» TASK GOAL: When you reach the line that contains "2. docs/DESIGN.md §11" in the data below, start reproducing lines exactly, and stop after the line that contains "has been a first-class".

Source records

++++

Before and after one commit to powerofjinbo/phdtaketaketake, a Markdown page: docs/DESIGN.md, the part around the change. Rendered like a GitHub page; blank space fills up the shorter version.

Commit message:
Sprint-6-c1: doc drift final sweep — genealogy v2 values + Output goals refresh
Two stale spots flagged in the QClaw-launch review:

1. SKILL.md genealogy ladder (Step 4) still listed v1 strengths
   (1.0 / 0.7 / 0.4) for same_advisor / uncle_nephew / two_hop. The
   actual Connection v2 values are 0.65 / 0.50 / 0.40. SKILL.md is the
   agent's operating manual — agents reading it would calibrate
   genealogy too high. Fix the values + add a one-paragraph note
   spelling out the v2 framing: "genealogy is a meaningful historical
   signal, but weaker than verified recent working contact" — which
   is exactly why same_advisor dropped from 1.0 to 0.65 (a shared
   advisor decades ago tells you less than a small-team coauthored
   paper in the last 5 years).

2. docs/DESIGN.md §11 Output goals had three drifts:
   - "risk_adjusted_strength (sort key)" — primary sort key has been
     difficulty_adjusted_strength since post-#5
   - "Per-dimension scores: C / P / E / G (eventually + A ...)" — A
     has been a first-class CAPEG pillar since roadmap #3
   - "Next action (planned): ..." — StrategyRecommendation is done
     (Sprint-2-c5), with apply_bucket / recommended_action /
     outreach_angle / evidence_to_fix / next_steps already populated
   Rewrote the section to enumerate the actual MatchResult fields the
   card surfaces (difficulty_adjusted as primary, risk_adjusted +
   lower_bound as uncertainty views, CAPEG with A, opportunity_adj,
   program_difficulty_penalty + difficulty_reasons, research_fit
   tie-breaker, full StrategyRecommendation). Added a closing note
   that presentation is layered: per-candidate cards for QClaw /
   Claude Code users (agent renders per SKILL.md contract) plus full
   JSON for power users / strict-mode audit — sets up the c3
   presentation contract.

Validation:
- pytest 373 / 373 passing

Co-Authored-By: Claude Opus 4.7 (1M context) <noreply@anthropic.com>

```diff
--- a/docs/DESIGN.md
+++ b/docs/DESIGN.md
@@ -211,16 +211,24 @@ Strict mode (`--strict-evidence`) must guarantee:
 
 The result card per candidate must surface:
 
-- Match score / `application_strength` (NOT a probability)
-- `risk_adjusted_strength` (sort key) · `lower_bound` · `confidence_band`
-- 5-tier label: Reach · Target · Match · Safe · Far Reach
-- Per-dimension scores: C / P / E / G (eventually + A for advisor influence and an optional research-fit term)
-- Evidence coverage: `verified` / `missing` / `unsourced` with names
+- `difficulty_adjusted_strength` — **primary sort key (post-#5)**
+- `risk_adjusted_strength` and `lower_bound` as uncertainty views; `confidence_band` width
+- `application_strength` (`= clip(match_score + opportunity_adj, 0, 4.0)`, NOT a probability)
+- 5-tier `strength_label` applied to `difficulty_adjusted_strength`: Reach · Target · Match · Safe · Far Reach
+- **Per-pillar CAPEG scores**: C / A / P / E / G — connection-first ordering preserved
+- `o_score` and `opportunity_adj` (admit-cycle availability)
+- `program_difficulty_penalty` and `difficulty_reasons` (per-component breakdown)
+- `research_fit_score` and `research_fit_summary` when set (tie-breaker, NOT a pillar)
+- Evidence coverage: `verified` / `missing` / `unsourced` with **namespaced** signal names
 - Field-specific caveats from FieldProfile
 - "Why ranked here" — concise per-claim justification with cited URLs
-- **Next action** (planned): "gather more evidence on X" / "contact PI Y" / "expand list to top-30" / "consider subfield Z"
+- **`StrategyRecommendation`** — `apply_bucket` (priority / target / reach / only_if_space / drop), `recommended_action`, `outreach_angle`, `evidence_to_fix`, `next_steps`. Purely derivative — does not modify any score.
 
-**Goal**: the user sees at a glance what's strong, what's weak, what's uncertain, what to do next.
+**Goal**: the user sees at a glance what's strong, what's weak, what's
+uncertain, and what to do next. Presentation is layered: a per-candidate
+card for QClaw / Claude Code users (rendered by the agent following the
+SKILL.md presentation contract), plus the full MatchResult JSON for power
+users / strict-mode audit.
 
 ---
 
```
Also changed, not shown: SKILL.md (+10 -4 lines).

++++

» OUTPUT:
2. docs/DESIGN.md §11 Output goals had three drifts:
   - "risk_adjusted_strength (sort key)" — primary sort key has been
     difficulty_adjusted_strength since post-#5
   - "Per-dimension scores: C / P / E / G (eventually + A ...)" — A
     has been a first-class CAPEG pillar since roadmap #3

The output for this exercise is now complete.